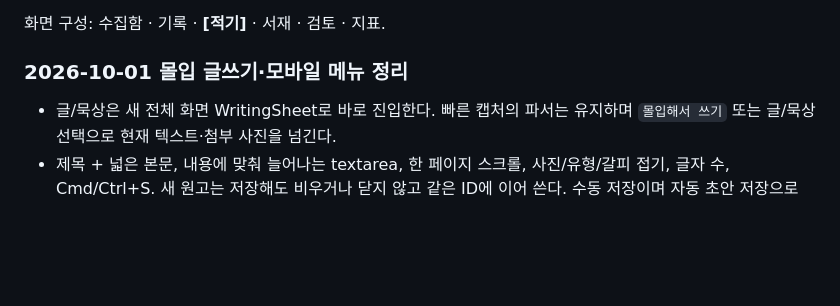
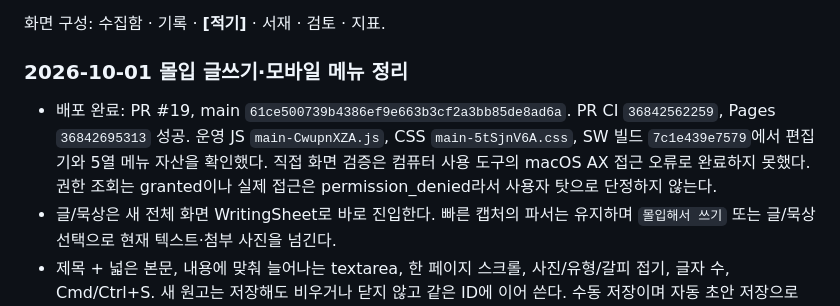
Before and after one commit to village6k-cpu/bible-meditation-app, a Markdown page: HANDOFF.md, the part around the change. Rendered like a GitHub page; blank space fills up the shorter version.

Commit message:
Record immersive editor deployment and visual verification limits

```diff
--- a/HANDOFF.md
+++ b/HANDOFF.md
@@ -58,6 +58,11 @@ IBM Plex Sans KR 한 벌 + 수치는 IBM Plex Mono, 무채색 하나(`#FFFFFF`/`
 
 ### 2026-10-01 몰입 글쓰기·모바일 메뉴 정리
 
+- 배포 완료: PR #19, main `61ce500739b4386ef9e663b3cf2a3bb85de8ad6a`.
+  PR CI `36842562259`, Pages `36842695313` 성공. 운영 JS `main-CwupnXZA.js`,
+  CSS `main-5tSjnV6A.css`, SW 빌드 `7c1e439e7579`에서 편집기와 5열 메뉴 자산을 확인했다.
+  직접 화면 검증은 컴퓨터 사용 도구의 macOS AX 접근 오류로 완료하지 못했다.
+  권한 조회는 granted이나 실제 접근은 permission_denied라서 사용자 탓으로 단정하지 않는다.
 - 글/묵상은 새 전체 화면 WritingSheet로 바로 진입한다. 빠른 캡처의 파서는 유지하며
   `몰입해서 쓰기` 또는 글/묵상 선택으로 현재 텍스트·첨부 사진을 넘긴다.
 - 제목 + 넓은 본문, 내용에 맞춰 늘어나는 textarea, 한 페이지 스크롤, 사진/유형/갈피 접기,
```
· · · ·
▸ Exercise:
Set down the full listing above with its wording unchanged. Leave out its images.

▸ Exercise output:
Before and after one commit to village6k-cpu/bible-meditation-app, a Markdown page: HANDOFF.md, the part around the change. Rendered like a GitHub page; blank space fills up the shorter version.

Commit message:
Record immersive editor deployment and visual verification limits

```diff
--- a/HANDOFF.md
+++ b/HANDOFF.md
@@ -58,6 +58,11 @@ IBM Plex Sans KR 한 벌 + 수치는 IBM Plex Mono, 무채색 하나(`#FFFFFF`/`
 
 ### 2026-10-01 몰입 글쓰기·모바일 메뉴 정리
 
+- 배포 완료: PR #19, main `61ce500739b4386ef9e663b3cf2a3bb85de8ad6a`.
+  PR CI `36842562259`, Pages `36842695313` 성공. 운영 JS `main-CwupnXZA.js`,
+  CSS `main-5tSjnV6A.css`, SW 빌드 `7c1e439e7579`에서 편집기와 5열 메뉴 자산을 확인했다.
+  직접 화면 검증은 컴퓨터 사용 도구의 macOS AX 접근 오류로 완료하지 못했다.
+  권한 조회는 granted이나 실제 접근은 permission_denied라서 사용자 탓으로 단정하지 않는다.
 - 글/묵상은 새 전체 화면 WritingSheet로 바로 진입한다. 빠른 캡처의 파서는 유지하며
   `몰입해서 쓰기` 또는 글/묵상 선택으로 현재 텍스트·첨부 사진을 넘긴다.
 - 제목 + 넓은 본문, 내용에 맞춰 늘어나는 textarea, 한 페이지 스크롤, 사진/유형/갈피 접기,
```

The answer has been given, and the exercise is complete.